# Work order:
Quote all of the data exactly as given. Skip every picture it contains.

# Edit difference data:
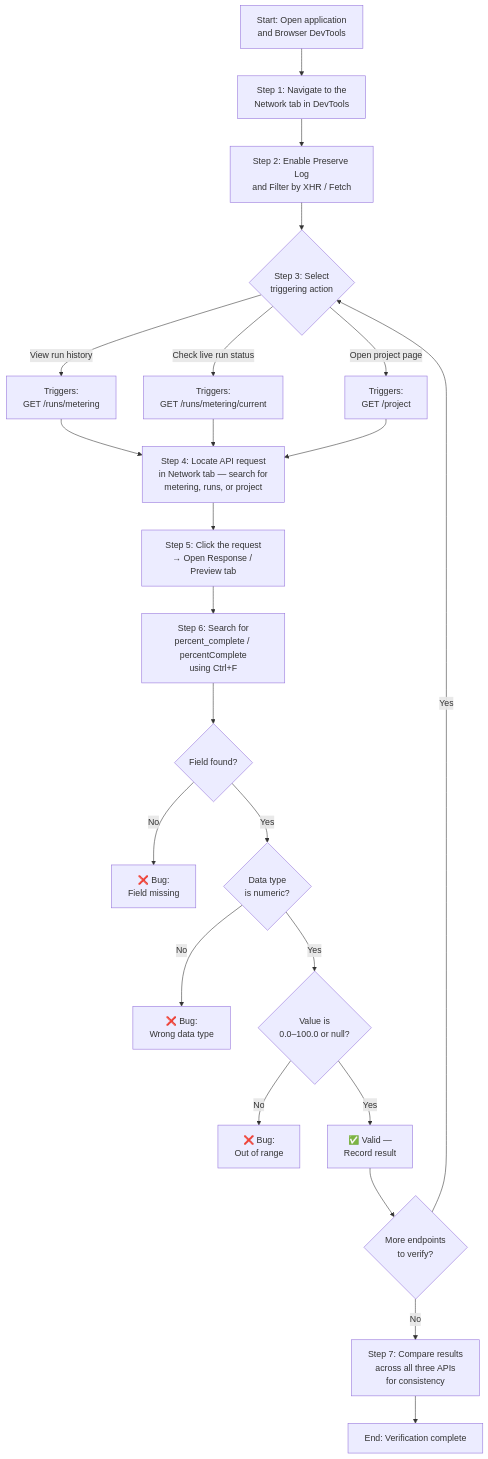
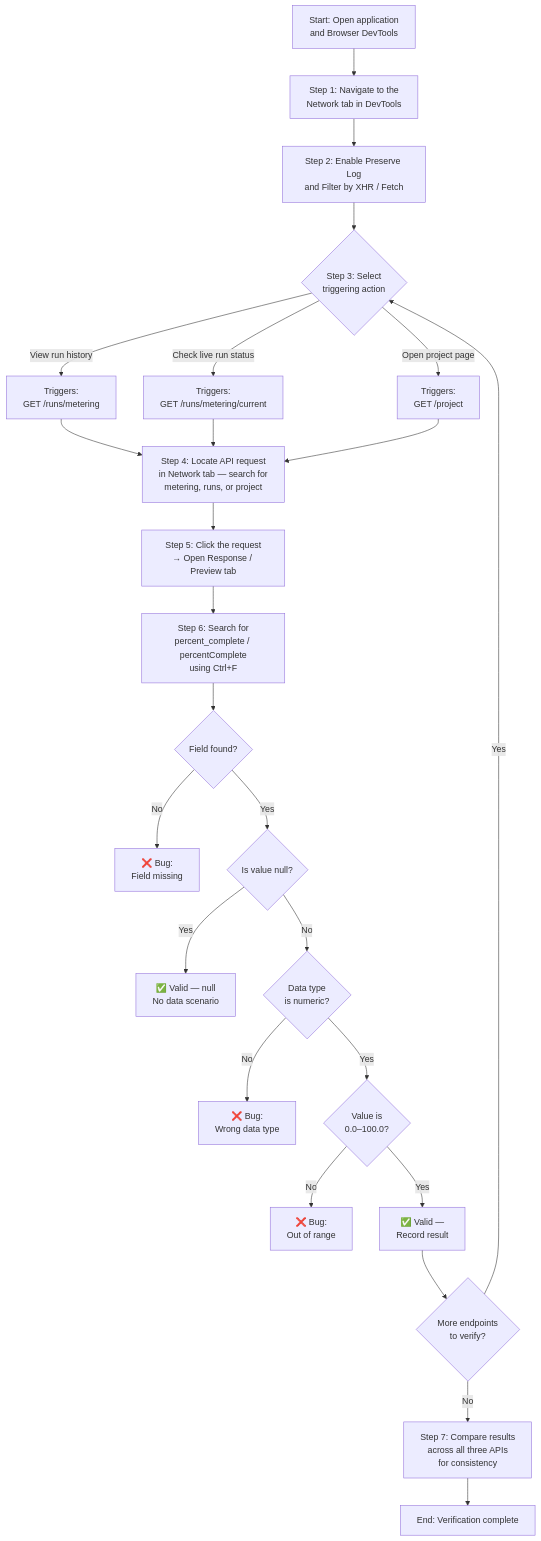
The diagram in docs/api-verification/overview.md (shaliniblitzy/6thapril_Document), drawn with Mermaid before and after one commit. The commit also changed 2 other files, not shown here.

Commit message:
Fix Mermaid diagram null-value flow in 3 documentation files
Reorder validation flow diagrams to check for null values before
data type check. Previously, null values (which are valid per spec)
would incorrectly flow through the 'not numeric' path and be flagged
as bugs. Now null is checked first and routed to 'Valid - No data
scenario' before any numeric type validation.

Files fixed:
- docs/test-cases/percent-complete-validation.md: Validation Decision Tree
- docs/guides/devtools-api-inspection.md: DevTools Workflow Flowchart
- docs/api-verification/overview.md: Verification Workflow Flowchart

Addresses 3 MINOR review findings (Semantic Correctness - Mermaid Diagram)

````diff
--- a/docs/api-verification/overview.md
+++ b/docs/api-verification/overview.md
@@ -89,32 +89,34 @@
 ```mermaid
 graph TD
     A[Start: Open application<br>and Browser DevTools] --> B[Step 1: Navigate to the<br>Network tab in DevTools]
     B --> C[Step 2: Enable Preserve Log<br>and Filter by XHR / Fetch]
     C --> D{Step 3: Select<br>triggering action}
 
     D -->|View run history| E1[Triggers:<br>GET /runs/metering]
     D -->|Check live run status| E2[Triggers:<br>GET /runs/metering/current]
     D -->|Open project page| E3[Triggers:<br>GET /project]
 
     E1 --> F[Step 4: Locate API request<br>in Network tab — search for<br>metering, runs, or project]
     E2 --> F
     E3 --> F
 
     F --> G[Step 5: Click the request<br>→ Open Response / Preview tab]
     G --> H[Step 6: Search for<br>percent_complete / percentComplete<br>using Ctrl+F]
 
     H --> I{Field found?}
     I -- No --> X1[❌ Bug:<br>Field missing]
-    I -- Yes --> J{Data type<br>is numeric?}
+    I -- Yes --> J{Is value null?}
+    J -- Yes --> V1[✅ Valid — null<br>No data scenario]
+    J -- No --> K{Data type<br>is numeric?}
 
-    J -- No --> X2[❌ Bug:<br>Wrong data type]
-    J -- Yes --> K{Value is<br>0.0–100.0 or null?}
+    K -- No --> X2[❌ Bug:<br>Wrong data type]
+    K -- Yes --> K1{Value is<br>0.0–100.0?}
 
-    K -- No --> X3[❌ Bug:<br>Out of range]
-    K -- Yes --> L[✅ Valid —<br>Record result]
+    K1 -- No --> X3[❌ Bug:<br>Out of range]
+    K1 -- Yes --> L[✅ Valid —<br>Record result]
 
     L --> M{More endpoints<br>to verify?}
     M -- Yes --> D
     M -- No --> N[Step 7: Compare results<br>across all three APIs<br>for consistency]
     N --> O[End: Verification complete]
 ```
````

# Answer box:
The diagram in docs/api-verification/overview.md (shaliniblitzy/6thapril_Document), drawn with Mermaid before and after one commit. The commit also changed 2 other files, not shown here.

Commit message:
Fix Mermaid diagram null-value flow in 3 documentation files
Reorder validation flow diagrams to check for null values before
data type check. Previously, null values (which are valid per spec)
would incorrectly flow through the 'not numeric' path and be flagged
as bugs. Now null is checked first and routed to 'Valid - No data
scenario' before any numeric type validation.

Files fixed:
- docs/test-cases/percent-complete-validation.md: Validation Decision Tree
- docs/guides/devtools-api-inspection.md: DevTools Workflow Flowchart
- docs/api-verification/overview.md: Verification Workflow Flowchart

Addresses 3 MINOR review findings (Semantic Correctness - Mermaid Diagram)

````diff
--- a/docs/api-verification/overview.md
+++ b/docs/api-verification/overview.md
@@ -89,32 +89,34 @@
 ```mermaid
 graph TD
     A[Start: Open application<br>and Browser DevTools] --> B[Step 1: Navigate to the<br>Network tab in DevTools]
     B --> C[Step 2: Enable Preserve Log<br>and Filter by XHR / Fetch]
     C --> D{Step 3: Select<br>triggering action}
 
     D -->|View run history| E1[Triggers:<br>GET /runs/metering]
     D -->|Check live run status| E2[Triggers:<br>GET /runs/metering/current]
     D -->|Open project page| E3[Triggers:<br>GET /project]
 
     E1 --> F[Step 4: Locate API request<br>in Network tab — search for<br>metering, runs, or project]
     E2 --> F
     E3 --> F
 
     F --> G[Step 5: Click the request<br>→ Open Response / Preview tab]
     G --> H[Step 6: Search for<br>percent_complete / percentComplete<br>using Ctrl+F]
 
     H --> I{Field found?}
     I -- No --> X1[❌ Bug:<br>Field missing]
-    I -- Yes --> J{Data type<br>is numeric?}
+    I -- Yes --> J{Is value null?}
+    J -- Yes --> V1[✅ Valid — null<br>No data scenario]
+    J -- No --> K{Data type<br>is numeric?}
 
-    J -- No --> X2[❌ Bug:<br>Wrong data type]
-    J -- Yes --> K{Value is<br>0.0–100.0 or null?}
+    K -- No --> X2[❌ Bug:<br>Wrong data type]
+    K -- Yes --> K1{Value is<br>0.0–100.0?}
 
-    K -- No --> X3[❌ Bug:<br>Out of range]
-    K -- Yes --> L[✅ Valid —<br>Record result]
+    K1 -- No --> X3[❌ Bug:<br>Out of range]
+    K1 -- Yes --> L[✅ Valid —<br>Record result]
 
     L --> M{More endpoints<br>to verify?}
     M -- Yes --> D
     M -- No --> N[Step 7: Compare results<br>across all three APIs<br>for consistency]
     N --> O[End: Verification complete]
 ```
````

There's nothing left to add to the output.